Almost 80 years after the death of Navy Radio 3rd Class Earl M. Ellis aboard the USS Oklahoma in the Pearl Harbor attack, the man from Hope, Arkansas, will be laid to rest next to his sister twins at Oceanview Cemetery Thursday with Full Army Honors.
A funeral service will be held at 1 p.m. and the family invites the public to attend.
Ellis, 23, was one of 429 men killed when their ship suffered multiple torpedoes in the attack on December 7, 1941 and quickly capsized. The majority of people who died on USS Oklahoma could not be identified and were subsequently buried in 46 plots at the National Memorial Cemetery of the Pacific, also known as the Punchbowl, in Honolulu in October 1949.
In 2015, the Department of Defense’s POW / MIA accounting agency exhumed the USS Oklahoma plots as part of the agency’s mission to count as many missing servicemen as possible.
Ellis was identified late last year using dental and anthropological tests, the agency said, as well as mitochondrial DNA, inherited from an individual’s mother. He is one of 337 crew members whose remains have been returned to their families.
âAs a family member of Navy Radioman 3rd Class Earl M. Ellis, we are grateful for his sacrifice for our country and we are grateful to be able to bury him with his family in California. He can now rest in peace, âwrote Lorin McKnight Mayo on the agency’s Facebook page.
Many of Ellis’ sisters made their home in Humboldt County, including Ollie Mae Ellis Mayo and Vivian Inez Ellis Mayo – who married brothers.
Her twin, Pearl Bernice Ellis Kitchens, came to Eureka in 1972 to join her sisters, according to her obituary. She died in 1996, just nine days before her 78th birthday, and was buried in Oceanview, with her headstone including a plaque to Ellis.
Ollie Mae Ellis Mayo and Vivian Inez Ellis Mayo, along with another sister Alice Irene Ellis Turner, are also buried at Oceanview Cemetery.

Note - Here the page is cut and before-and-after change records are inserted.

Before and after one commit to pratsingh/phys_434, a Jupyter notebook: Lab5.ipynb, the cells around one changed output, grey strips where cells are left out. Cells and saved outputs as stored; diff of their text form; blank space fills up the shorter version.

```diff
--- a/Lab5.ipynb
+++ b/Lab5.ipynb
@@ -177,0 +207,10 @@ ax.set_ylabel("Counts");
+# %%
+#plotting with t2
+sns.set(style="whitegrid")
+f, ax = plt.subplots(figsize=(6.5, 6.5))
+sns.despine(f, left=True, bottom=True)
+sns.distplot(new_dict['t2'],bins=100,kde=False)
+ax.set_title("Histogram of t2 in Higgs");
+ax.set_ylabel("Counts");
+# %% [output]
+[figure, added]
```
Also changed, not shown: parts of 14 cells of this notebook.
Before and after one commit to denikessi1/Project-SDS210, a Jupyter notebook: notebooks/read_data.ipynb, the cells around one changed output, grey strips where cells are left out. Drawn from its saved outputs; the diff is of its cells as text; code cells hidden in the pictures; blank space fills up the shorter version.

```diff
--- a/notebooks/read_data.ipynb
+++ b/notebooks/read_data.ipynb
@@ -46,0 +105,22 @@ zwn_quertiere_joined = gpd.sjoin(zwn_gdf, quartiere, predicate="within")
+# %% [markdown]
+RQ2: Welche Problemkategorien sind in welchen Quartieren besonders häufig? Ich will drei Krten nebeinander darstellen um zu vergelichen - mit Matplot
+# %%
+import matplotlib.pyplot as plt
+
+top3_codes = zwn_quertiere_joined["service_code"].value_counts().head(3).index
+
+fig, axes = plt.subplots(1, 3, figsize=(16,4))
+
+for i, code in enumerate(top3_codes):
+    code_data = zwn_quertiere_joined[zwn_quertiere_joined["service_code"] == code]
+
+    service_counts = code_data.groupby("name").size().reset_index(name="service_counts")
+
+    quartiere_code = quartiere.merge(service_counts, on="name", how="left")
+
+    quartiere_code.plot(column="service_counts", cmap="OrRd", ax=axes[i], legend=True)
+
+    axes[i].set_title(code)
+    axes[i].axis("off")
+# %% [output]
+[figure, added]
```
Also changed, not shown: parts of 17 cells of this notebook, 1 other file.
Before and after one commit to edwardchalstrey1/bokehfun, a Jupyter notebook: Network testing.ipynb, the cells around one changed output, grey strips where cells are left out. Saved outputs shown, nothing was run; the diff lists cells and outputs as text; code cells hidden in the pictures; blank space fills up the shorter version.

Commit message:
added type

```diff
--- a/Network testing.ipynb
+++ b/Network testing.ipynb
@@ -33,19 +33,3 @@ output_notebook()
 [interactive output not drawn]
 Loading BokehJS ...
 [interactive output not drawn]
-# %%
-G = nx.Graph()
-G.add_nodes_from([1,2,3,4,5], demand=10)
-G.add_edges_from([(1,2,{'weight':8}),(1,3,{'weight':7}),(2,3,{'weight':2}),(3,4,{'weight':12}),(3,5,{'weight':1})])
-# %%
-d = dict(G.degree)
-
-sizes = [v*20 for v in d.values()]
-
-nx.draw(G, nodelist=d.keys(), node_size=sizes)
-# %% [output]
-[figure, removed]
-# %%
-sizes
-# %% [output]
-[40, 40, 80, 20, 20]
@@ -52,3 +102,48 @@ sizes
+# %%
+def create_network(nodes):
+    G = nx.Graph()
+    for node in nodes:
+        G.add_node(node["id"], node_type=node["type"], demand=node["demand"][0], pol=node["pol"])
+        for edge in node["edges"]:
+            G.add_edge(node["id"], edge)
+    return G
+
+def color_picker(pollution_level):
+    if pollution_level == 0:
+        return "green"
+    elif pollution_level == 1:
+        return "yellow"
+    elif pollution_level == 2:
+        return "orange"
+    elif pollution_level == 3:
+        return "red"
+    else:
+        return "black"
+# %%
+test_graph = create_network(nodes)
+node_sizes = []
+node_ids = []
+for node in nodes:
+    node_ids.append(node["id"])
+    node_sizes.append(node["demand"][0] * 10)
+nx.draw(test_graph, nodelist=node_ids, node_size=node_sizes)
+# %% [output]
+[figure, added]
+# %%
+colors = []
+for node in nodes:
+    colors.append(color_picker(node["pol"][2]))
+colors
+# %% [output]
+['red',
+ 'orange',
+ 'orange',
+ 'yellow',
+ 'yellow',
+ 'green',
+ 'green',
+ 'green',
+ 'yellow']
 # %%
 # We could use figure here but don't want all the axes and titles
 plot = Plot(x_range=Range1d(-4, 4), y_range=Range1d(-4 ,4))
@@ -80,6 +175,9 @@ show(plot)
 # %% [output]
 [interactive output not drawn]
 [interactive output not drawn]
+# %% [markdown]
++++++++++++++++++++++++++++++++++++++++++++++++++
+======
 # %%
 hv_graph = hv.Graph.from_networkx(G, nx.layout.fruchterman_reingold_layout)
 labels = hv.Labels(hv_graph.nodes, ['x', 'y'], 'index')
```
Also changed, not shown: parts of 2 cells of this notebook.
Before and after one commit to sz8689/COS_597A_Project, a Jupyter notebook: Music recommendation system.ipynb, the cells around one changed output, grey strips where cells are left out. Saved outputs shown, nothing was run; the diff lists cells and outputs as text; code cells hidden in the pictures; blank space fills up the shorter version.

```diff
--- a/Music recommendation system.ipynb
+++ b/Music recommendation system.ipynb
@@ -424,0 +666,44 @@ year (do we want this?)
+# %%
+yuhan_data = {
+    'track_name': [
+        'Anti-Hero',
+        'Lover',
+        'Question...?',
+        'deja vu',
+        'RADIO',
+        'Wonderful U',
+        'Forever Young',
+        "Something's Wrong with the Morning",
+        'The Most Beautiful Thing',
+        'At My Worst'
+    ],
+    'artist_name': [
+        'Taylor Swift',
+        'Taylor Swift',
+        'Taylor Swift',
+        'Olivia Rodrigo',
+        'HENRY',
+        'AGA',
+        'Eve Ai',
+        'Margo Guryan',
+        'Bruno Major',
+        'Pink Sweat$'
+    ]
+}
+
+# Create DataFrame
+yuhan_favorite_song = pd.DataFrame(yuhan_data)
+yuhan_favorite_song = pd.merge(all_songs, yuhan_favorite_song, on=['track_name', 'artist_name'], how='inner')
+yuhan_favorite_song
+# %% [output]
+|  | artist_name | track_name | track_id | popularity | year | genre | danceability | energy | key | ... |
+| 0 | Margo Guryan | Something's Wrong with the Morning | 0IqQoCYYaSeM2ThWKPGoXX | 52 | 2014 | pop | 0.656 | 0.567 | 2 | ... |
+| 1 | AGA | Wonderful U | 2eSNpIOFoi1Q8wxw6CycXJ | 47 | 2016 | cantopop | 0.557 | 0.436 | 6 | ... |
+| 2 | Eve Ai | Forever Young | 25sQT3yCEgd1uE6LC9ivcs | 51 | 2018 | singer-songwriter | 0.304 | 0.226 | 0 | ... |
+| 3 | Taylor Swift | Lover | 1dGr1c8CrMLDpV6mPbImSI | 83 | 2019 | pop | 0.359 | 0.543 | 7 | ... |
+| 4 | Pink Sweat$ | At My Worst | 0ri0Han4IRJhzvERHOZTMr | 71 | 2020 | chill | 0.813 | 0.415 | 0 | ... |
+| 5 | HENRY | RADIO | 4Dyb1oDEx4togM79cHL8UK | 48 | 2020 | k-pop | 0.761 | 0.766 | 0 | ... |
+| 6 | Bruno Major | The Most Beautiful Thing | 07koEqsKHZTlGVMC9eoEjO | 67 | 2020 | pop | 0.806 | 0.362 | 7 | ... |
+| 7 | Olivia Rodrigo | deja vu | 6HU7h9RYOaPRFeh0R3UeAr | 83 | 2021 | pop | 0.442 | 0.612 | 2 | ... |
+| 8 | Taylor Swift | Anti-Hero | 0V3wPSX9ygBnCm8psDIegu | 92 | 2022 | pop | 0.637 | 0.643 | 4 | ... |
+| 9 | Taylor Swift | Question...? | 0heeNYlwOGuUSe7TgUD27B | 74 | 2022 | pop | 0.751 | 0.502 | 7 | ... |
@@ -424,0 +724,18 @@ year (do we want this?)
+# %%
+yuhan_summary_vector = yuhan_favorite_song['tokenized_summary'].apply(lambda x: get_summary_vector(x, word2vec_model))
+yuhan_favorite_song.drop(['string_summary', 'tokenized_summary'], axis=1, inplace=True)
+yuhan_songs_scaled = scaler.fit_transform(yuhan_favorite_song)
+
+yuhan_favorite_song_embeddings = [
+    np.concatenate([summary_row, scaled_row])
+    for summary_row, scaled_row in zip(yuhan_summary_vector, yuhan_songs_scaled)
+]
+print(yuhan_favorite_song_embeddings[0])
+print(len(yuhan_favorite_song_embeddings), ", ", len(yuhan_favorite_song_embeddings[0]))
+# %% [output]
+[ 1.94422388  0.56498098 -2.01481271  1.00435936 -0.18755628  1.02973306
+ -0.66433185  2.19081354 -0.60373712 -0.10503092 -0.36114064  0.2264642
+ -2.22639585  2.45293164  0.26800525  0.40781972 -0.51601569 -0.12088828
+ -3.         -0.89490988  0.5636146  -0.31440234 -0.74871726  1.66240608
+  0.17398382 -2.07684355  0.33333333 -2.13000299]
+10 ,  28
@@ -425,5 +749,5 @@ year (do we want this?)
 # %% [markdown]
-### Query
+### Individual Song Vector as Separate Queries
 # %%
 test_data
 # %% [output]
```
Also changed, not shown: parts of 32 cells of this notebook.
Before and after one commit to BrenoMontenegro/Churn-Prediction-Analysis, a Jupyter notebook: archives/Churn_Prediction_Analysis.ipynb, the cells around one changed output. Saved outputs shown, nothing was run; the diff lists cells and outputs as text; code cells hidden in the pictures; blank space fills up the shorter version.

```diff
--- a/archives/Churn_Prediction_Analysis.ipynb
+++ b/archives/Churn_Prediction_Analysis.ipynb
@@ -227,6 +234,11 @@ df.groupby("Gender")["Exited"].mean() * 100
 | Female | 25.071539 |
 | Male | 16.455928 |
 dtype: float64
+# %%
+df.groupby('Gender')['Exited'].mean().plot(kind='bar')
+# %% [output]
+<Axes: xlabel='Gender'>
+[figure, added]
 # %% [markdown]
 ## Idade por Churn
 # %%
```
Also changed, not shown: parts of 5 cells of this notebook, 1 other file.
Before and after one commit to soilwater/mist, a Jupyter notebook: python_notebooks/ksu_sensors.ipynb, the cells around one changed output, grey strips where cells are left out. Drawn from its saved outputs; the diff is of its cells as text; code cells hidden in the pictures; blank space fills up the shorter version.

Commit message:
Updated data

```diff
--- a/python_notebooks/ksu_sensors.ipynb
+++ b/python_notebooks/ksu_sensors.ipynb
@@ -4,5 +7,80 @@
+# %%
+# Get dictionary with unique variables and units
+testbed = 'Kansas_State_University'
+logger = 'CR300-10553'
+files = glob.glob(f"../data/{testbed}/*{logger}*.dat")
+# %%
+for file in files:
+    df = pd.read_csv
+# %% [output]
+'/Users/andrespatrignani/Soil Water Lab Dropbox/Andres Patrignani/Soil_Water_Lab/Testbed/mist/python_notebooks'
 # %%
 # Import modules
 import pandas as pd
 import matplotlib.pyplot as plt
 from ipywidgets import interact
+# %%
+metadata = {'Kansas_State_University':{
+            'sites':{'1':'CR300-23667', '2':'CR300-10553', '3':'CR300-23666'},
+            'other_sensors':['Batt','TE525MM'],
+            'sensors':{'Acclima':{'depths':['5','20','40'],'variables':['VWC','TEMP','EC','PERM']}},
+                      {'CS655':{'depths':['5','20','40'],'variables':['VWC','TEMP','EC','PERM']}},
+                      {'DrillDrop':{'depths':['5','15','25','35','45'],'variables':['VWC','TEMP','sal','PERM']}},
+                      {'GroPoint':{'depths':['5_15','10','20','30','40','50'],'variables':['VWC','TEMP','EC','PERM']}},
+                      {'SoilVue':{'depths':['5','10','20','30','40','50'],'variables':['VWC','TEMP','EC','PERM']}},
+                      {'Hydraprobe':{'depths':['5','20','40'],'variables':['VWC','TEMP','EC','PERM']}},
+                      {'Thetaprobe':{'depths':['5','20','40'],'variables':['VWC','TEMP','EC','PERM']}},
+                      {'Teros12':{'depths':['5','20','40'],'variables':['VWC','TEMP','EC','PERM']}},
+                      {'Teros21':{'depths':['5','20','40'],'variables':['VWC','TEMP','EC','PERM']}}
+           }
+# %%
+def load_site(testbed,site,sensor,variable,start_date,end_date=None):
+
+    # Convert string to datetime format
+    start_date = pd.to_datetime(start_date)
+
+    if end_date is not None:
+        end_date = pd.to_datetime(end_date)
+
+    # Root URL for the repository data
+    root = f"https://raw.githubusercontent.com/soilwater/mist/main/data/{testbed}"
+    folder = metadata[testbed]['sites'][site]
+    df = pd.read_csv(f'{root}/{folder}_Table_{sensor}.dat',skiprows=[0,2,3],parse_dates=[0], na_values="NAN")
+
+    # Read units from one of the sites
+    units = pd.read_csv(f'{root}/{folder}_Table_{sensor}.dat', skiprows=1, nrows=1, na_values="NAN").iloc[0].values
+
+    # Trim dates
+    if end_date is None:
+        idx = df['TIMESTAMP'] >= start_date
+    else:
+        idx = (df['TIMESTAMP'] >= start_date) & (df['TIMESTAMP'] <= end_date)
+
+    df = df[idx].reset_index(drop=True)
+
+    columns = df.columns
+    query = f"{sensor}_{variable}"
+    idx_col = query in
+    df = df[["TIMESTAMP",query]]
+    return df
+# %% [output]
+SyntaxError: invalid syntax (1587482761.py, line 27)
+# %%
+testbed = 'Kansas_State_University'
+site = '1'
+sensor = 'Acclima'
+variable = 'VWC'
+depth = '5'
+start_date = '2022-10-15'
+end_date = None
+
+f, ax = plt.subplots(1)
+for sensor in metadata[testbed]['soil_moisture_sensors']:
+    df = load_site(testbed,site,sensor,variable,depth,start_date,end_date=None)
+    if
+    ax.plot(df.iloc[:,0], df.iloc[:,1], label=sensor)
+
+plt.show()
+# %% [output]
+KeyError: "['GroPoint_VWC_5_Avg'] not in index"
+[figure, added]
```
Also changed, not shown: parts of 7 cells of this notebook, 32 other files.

Anyone wishing to send cards or flowers can send them to Sanders Funeral Home in Eureka for arrangements.